ACCRA, Ghana- It is widely held that depression and other common mental health conditions are afflictions experienced by people living in wealthy and developed countries. While depression levels are very high in industrialized countries, with about one in five people in the United States experiencing depression at some point in their lifetime, depression in low and middle-income countries is an emerging global health issue. The World Health Organization reports between 16 percent and 49 percent of people in the world have neurological or psychological conditions and the vast majority of these individuals live in low and middle-income countries. While people in these countries are fortunate to have close family ties and strong communities they experience significant hardships. Being displaced from home due to war, fearing violence and disease, and extreme poverty all contribute to depression.
Postpartum depression occurs as frequently if not more frequently in Africa as it does in high-income countries. A recently study investigating postpartum depression Ghana found two thirds of mothers with sick babies in Ghana were at high risk for postpartum depression. Postpartum depression poses health risks for both mothers and babies. Postpartum depression is associated with poor nutrition, diarrhea, and repertory problems in babies in low and middle-income countries and children whose mothers experienced depression were twice as likely to be underweight. Risk factors in women are low social support, poor health and a history of domestic violence. There is much less recognition of postpartum depression in African countries than in the U.S., this means that maternal depression often goes undiagnosed and untreated.
Depression is associated with poverty in both developed and developing studies. Several factors make the poor vulnerable to depression. These include insecurity, hopelessness, rapid social change, violence, and poor health. Common mental disorders are also associated with direct and indirect costs such as being unable to work due to depressions. This means the cycle of poverty continues and mental health conditions do not improve. If the head of a household hold is too depressed to go out and run their farm, the ramifications are very serious. They may not be able to feed their children and feelings like guilt and inferiority fuel depression.
In order for depression and other common mental health issues to be addressed mental health has to become a part of the global health agenda. Mental illness must be considered as important as other poverty related disorders. In order for policy and practice changes to take place, there must be research on the occurrence of depression in low-income countries. Part of the problem is there is not enough funding for mental health research in the developing world. In the U.S., there are many institutions that fund mental health research, for example the National Institute of Mental Health. Research does not produce the same profit that health care practice does so many clinicians are not motivated to spend their time conducting research.

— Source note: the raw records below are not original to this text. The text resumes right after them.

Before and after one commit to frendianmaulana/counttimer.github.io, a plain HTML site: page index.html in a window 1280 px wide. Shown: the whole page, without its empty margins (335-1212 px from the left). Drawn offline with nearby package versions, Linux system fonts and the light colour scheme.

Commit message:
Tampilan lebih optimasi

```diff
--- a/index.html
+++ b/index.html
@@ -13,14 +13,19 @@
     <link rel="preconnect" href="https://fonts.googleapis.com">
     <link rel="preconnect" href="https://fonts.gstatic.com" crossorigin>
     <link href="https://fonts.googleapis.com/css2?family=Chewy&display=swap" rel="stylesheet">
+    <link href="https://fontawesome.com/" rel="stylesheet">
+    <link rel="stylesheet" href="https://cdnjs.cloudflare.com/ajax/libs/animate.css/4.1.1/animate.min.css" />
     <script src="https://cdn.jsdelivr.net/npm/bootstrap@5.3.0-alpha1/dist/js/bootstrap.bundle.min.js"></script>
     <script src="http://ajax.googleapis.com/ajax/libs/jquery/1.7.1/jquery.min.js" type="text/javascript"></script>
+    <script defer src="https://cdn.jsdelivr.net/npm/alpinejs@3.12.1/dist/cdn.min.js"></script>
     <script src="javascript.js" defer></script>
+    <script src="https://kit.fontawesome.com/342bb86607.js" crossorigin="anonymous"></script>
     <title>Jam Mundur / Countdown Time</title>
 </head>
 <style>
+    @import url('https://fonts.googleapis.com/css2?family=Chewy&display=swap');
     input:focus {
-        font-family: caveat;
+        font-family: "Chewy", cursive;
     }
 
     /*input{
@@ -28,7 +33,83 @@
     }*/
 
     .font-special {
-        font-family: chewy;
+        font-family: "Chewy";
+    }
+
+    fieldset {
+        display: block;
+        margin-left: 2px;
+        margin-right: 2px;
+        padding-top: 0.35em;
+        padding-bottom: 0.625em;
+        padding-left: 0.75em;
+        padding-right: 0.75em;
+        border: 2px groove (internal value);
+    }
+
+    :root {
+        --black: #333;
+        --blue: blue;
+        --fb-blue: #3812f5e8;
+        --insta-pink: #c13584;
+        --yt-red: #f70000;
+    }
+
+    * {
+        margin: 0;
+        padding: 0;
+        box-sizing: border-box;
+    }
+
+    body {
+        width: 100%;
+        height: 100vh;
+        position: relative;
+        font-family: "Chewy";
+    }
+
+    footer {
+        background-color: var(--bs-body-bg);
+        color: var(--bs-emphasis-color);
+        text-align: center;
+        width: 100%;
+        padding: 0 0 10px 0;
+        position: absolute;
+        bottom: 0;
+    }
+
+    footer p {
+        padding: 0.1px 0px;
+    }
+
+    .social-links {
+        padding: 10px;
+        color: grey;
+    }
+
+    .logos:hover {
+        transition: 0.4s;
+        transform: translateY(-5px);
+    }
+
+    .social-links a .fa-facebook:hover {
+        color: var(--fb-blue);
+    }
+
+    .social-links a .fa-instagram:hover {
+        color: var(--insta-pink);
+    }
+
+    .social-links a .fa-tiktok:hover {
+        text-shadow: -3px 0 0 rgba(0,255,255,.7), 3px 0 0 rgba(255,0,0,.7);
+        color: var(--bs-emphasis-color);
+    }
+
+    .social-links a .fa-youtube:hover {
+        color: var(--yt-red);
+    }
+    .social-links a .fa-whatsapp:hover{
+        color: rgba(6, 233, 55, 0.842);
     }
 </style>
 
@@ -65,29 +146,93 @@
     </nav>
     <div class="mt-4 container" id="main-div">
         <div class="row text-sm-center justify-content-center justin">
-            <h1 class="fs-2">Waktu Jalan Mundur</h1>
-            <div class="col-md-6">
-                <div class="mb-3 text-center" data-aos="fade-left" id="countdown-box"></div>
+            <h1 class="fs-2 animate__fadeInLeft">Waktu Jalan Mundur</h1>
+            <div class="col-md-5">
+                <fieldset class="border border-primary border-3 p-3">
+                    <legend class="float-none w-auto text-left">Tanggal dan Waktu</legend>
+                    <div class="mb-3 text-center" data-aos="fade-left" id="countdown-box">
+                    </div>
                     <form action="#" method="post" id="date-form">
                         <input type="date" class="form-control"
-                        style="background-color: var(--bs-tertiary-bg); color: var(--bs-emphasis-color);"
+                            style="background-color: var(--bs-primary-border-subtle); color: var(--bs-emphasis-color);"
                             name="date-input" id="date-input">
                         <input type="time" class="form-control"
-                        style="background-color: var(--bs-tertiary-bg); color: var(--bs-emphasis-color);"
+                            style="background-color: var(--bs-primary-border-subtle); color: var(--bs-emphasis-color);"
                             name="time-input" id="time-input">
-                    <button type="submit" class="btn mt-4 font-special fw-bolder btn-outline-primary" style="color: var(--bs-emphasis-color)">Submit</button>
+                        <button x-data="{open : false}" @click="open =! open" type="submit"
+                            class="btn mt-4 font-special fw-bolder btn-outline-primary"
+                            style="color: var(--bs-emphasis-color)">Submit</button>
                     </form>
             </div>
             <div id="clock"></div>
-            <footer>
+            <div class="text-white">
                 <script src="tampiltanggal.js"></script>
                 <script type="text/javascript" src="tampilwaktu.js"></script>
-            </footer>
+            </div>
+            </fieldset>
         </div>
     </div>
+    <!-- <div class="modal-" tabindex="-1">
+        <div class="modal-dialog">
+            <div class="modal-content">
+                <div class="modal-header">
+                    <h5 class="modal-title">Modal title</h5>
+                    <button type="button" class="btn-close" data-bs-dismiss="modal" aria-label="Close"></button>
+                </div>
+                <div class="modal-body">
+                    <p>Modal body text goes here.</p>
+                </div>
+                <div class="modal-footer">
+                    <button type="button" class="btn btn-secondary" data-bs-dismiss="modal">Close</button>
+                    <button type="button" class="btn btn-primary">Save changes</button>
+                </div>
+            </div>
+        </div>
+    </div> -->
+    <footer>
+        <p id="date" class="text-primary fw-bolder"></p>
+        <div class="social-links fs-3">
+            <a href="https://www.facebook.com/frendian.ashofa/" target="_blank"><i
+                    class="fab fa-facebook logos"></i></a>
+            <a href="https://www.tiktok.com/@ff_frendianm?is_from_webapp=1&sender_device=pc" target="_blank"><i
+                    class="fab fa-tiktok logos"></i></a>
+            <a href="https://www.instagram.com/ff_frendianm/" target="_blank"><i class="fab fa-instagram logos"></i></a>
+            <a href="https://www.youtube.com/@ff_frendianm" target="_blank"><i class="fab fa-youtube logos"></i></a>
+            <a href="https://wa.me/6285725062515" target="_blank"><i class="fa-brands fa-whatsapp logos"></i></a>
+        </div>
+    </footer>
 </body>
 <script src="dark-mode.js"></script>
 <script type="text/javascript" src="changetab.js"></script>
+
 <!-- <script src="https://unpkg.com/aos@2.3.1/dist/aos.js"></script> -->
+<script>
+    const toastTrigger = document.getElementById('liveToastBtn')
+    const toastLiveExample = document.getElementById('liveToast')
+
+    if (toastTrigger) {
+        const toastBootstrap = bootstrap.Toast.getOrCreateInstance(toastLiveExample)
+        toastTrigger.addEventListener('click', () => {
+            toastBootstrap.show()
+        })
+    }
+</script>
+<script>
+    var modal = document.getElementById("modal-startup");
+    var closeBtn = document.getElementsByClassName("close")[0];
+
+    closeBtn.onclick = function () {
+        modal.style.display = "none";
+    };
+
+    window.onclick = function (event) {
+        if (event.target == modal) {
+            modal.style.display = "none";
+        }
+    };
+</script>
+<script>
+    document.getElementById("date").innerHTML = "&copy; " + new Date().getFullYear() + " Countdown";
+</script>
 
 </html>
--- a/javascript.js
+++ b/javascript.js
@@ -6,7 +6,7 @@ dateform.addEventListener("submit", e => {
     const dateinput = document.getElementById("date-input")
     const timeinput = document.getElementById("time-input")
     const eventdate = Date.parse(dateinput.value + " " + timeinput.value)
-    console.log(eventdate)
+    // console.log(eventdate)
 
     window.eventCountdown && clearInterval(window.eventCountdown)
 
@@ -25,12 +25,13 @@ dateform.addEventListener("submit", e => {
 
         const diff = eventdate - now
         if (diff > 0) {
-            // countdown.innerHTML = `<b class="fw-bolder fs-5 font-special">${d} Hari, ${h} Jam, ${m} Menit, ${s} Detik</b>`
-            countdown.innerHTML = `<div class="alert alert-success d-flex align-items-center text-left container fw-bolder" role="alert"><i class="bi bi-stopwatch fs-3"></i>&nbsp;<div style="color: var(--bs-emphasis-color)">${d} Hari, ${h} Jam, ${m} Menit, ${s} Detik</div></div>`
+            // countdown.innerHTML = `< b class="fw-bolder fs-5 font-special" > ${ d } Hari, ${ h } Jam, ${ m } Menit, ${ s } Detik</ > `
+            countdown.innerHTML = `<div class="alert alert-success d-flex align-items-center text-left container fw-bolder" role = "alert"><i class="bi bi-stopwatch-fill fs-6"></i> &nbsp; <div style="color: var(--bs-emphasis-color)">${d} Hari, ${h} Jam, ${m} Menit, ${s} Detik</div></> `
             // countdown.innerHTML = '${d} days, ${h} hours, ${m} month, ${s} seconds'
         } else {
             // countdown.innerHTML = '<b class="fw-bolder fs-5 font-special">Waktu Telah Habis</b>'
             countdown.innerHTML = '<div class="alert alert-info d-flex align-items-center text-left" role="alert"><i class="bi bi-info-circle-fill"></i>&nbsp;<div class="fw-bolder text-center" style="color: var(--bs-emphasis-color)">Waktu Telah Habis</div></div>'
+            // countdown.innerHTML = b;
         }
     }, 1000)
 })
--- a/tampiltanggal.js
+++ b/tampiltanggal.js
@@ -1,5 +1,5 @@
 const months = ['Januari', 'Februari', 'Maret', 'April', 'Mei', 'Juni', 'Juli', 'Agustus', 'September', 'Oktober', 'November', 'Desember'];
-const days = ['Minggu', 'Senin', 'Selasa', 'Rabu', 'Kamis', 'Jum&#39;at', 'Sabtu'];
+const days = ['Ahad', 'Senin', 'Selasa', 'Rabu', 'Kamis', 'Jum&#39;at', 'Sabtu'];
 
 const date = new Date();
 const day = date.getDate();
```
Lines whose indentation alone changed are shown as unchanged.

Fortunately, the global health community is beginning to realize the importance of mental health treatment in the developing world. A study published by the Journal of the American Medical Association (JAMA) found that interpersonal therapy was very effective in treating depression in women in rural Uganda. In Pakistan community health workers attended a two-day course on listening and cognitive behavior therapy. They then used these techniques when meeting with pregnant women and new mothers.
– Lisa Toole